Every premature death should be considered a rebuke. But millions across the world die before they should, thanks to skewed healthcare. To prevent such deaths, to fight for health as a human right, should be the role of the more conscientious, says Dr.Paul Farmer, who travels the planet to organize and provide medical treatment for people living in poverty.
A professor of Global Health and Social Medicine at Harvard Medical School, Dr. Farmer is also a founding director of the Partners In Health that can be seen working in such extremely backward pockets like Lesotho in the African continent or Haiti nearer home.
AdvertisementIn Lesotho, for instance, it's difficult to get around. Villages in the mountain kingdom are sometimes accessible only by single-engine propeller aircraft or on horseback. There are often no roads in rural areas and patients must walk hours to clinics, which are extremely difficult for the critically ill, and transporting patients and medical supplies is often an ordeal.
The nonprofit organization Riders for Health is working to help change this by donating ultra-rugged motorcycles for PIH Lesotho staff to use. The vehicles are expected to greatly enhance health-care delivery, allowing health workers to regularly and reliably visit communities previously inaccessible except on foot.
In their holiday message, Ophelia Dahl, President and Executive Director of the Partner in Health and Dr. Farmer recounted a Haiti experience:
"It was 4:00 in the morning on September 3 when one of the assistant social workers called me to tell me that the city of Hinche was flooded. The first thing that ran through my mind was to get up and go search for our HIV patients." - Ermaze Louis Pierre
Ermaze works as a social worker at our hospital in Hinche, Haiti, and she is just one of many whom we count upon to ensure that not only our patients but also their communities have access to the care and services they need.
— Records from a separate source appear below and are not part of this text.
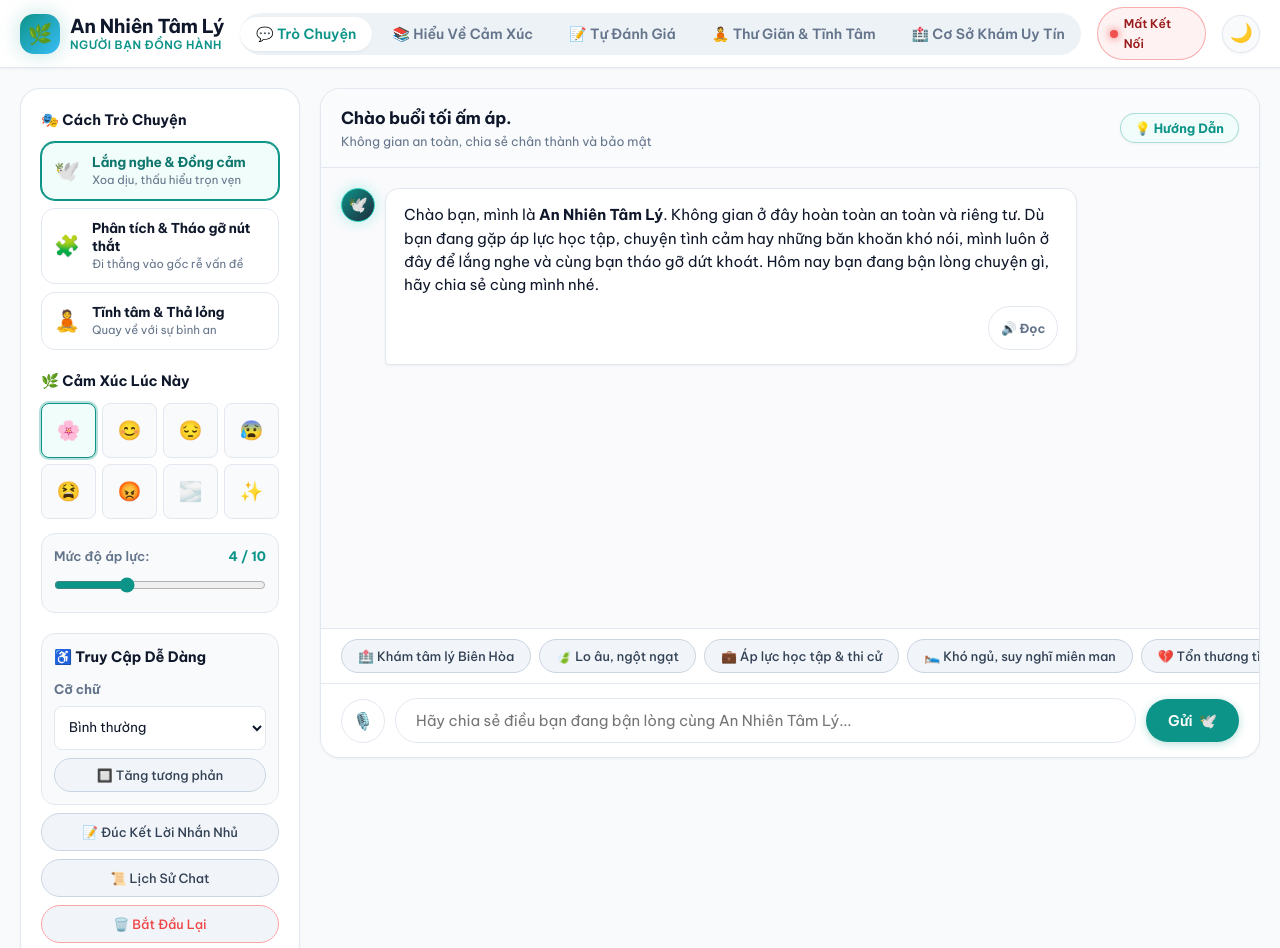
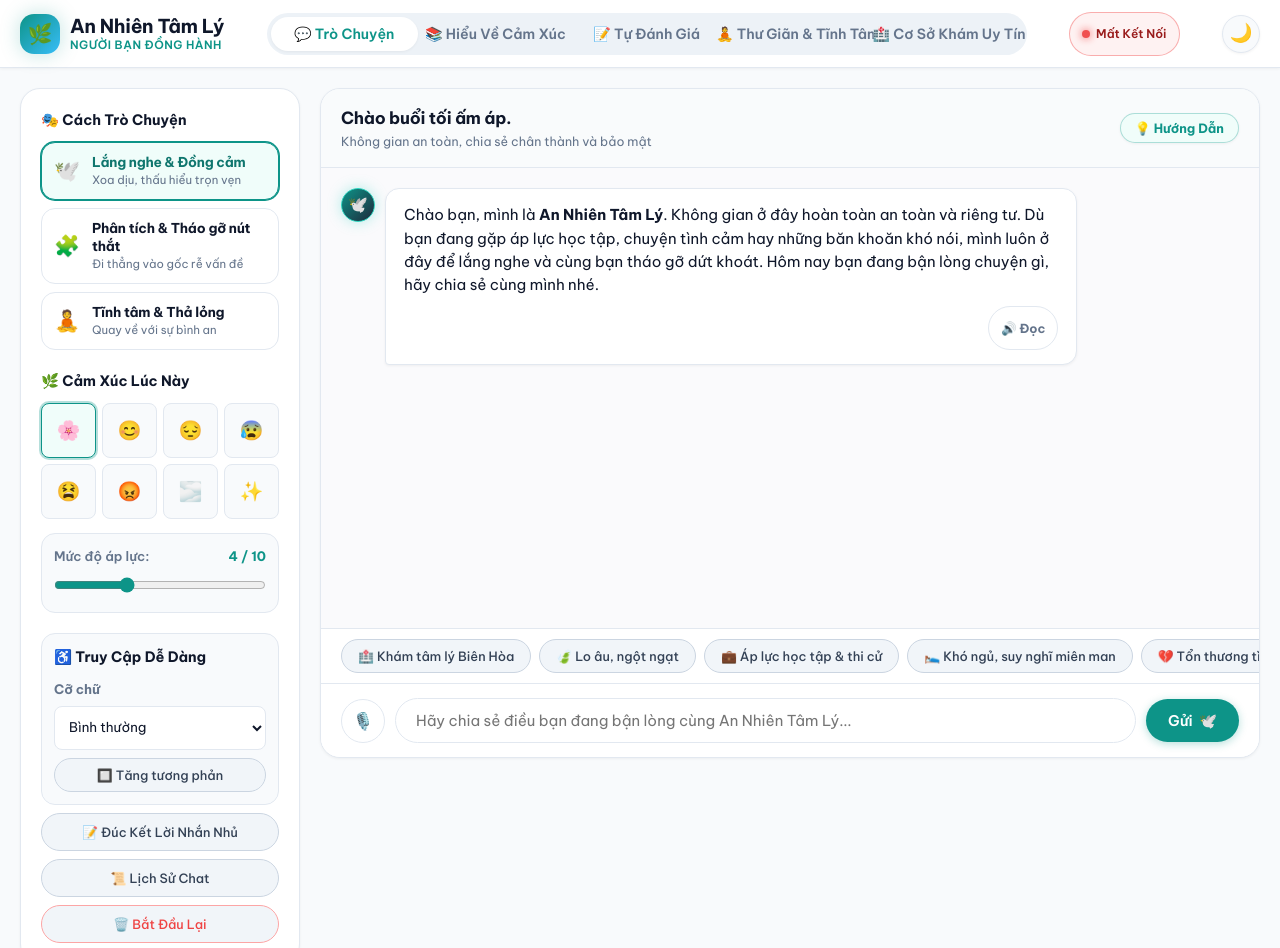
Before and after one commit to Slayerblack012/chatbot_tamly, a plain HTML site: page static/index.html in a window 1280 px wide. Shown: the top 948 px of the page. Drawn offline with Linux system fonts and the light colour scheme; no server answers.

Commit message:
fix: align desktop navigation tabs evenly
Co-authored-by: Copilot <223556219+Copilot@users.noreply.github.com>

```diff
--- a/static/css/style.css
+++ b/static/css/style.css
@@ -383,7 +383,8 @@ a:focus-visible {
 
 /* Tabs */
 .nav-tabs {
-  display: flex;
+  display: grid;
+  grid-template-columns: repeat(5, minmax(0, 1fr));
   background: #EDF2F7;
   padding: 4px;
   border-radius: var(--radius-full);
@@ -391,6 +392,7 @@ a:focus-visible {
   flex: 1 1 auto;
   justify-content: center;
   min-width: 0;
+  max-width: 760px;
 }
 
 .nav-tab-btn {
@@ -404,6 +406,7 @@ a:focus-visible {
   cursor: pointer;
   display: flex;
   align-items: center;
+  justify-content: center;
   gap: 6px;
   transition: all 0.25s ease;
   font-family: var(--font-main);
@@ -625,6 +628,9 @@ a:focus-visible {
   border-radius: var(--radius-full);
   border: 1px solid rgba(13, 148, 136, 0.2);
   transition: all 0.3s ease;
+  flex: 0 0 auto;
+  white-space: nowrap;
+  min-height: 44px;
 }
 
 .status-indicator.online {
@@ -1977,7 +1983,9 @@ html.a11y-high-contrast {
   }
 
   .nav-tabs {
+    display: flex;
     gap: 2px;
+    max-width: none;
   }
 
   .nav-tab-btn {
```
Marie, one of the many patients located in the floods at dawn on September 3 said: "My accompagnateur, who also lost his home in the floods, came to find me to tell me that all of his medicine had been washed away with the floodwaters, but not to worry as he was on his way to the hospital to get more and would make sure I did not miss a dose." She didn't. And neither did any of our other patients.
Drawing on such stories, Dr.Farmer told the NPR radio, a respected alternative media in the US, "The fight for health as a human right, a fight with real promise, has so far been plagued by failures. Failure because we are chronically short of resources. Failure because we are too often at the mercy of those with the power and money to decide the fates of hundreds of millions. Failure because ill health, as we have learned again and again, is more often than not a symptom of poverty and violence and inequality and we do little to fight those when we provide just vaccines, or only treatment for one disease or another."
He went on to admit, "....our best-laid plans have been met with many unexpected challenges, from a worldwide food crisis and soaring fuel costs to a series of devastating storms in Haiti and a financial meltdown in the United States."
The current crisis, particularly, would mean that the people his Partners In Health serve may fall even deeper into poverty, placing them at increased risk of disease; while at the same time fund flow could dry up.
But Dr. Farmer and his colleagues remain optimistic: "If Marie's accompagnateur can wade through the floodwaters to guarantee that she does not miss a dose, even after his own house had been washed away, we must do our utmost to make sure that our programs and services are not cut even in the midst of this worldwide economic crisis."
They say the goal should be nothing less than the refashioning of our world into one in which no one starves, drinks impure water, lives in fear of the powerful and violent, or dies ill and unattended.